An assortment of pollinators provides a degree of insurance. When the population of one species declines, as it is bound to happen some years, other species take over the slack. This is one of the advantages of diversification. We have depended for too long on just one species.

We shouldn’t ignore the contributions of native bees. They can do a superb job at small or medium sized farms. Managing them would require a healthier habitat and less pesticides. A polyculture, the opposite of a monoculture, would also be important.
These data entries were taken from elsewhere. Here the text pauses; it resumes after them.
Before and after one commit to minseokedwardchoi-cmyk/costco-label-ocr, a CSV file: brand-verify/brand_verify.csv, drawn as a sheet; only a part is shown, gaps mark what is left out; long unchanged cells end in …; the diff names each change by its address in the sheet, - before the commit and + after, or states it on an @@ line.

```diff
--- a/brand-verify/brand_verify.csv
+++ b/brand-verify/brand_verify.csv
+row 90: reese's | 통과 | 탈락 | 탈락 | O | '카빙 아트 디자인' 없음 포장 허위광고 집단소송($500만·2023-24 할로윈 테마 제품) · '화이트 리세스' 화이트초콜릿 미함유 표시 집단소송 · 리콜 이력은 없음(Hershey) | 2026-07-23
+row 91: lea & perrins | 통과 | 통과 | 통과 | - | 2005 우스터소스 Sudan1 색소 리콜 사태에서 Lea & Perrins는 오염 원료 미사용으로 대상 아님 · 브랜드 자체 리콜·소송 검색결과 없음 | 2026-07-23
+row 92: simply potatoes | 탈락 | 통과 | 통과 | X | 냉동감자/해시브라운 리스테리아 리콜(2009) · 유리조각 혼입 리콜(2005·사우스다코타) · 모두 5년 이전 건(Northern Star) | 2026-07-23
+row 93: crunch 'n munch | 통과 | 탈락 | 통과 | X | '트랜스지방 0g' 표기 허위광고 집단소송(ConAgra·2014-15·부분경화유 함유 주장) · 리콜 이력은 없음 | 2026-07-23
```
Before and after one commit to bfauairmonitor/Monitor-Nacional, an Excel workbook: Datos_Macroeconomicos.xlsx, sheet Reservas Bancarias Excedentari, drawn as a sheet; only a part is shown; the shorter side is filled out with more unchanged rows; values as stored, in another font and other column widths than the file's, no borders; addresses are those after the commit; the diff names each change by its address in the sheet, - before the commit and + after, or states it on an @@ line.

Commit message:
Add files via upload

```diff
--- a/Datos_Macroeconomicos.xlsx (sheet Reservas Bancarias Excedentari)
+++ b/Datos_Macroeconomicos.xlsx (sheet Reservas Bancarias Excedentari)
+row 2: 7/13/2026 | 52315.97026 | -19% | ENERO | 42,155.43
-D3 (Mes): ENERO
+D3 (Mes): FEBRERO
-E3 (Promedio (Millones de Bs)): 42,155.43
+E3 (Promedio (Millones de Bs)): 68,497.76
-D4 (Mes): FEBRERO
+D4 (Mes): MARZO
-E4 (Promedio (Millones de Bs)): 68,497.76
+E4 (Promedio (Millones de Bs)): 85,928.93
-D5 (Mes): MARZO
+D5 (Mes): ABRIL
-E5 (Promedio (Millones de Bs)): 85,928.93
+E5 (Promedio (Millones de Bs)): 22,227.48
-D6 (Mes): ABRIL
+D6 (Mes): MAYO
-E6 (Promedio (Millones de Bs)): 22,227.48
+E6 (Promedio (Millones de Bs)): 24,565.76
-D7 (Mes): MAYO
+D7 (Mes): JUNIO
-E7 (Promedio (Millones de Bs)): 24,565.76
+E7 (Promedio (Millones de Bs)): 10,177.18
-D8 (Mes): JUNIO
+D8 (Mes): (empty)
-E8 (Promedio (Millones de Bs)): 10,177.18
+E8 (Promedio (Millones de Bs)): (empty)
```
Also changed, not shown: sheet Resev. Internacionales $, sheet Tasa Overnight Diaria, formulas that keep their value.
We are reaching a point in which we cannot rely entirely on just one species of pollinator. The task of changing cultivation practices is huge but it can be done and it needs to be done.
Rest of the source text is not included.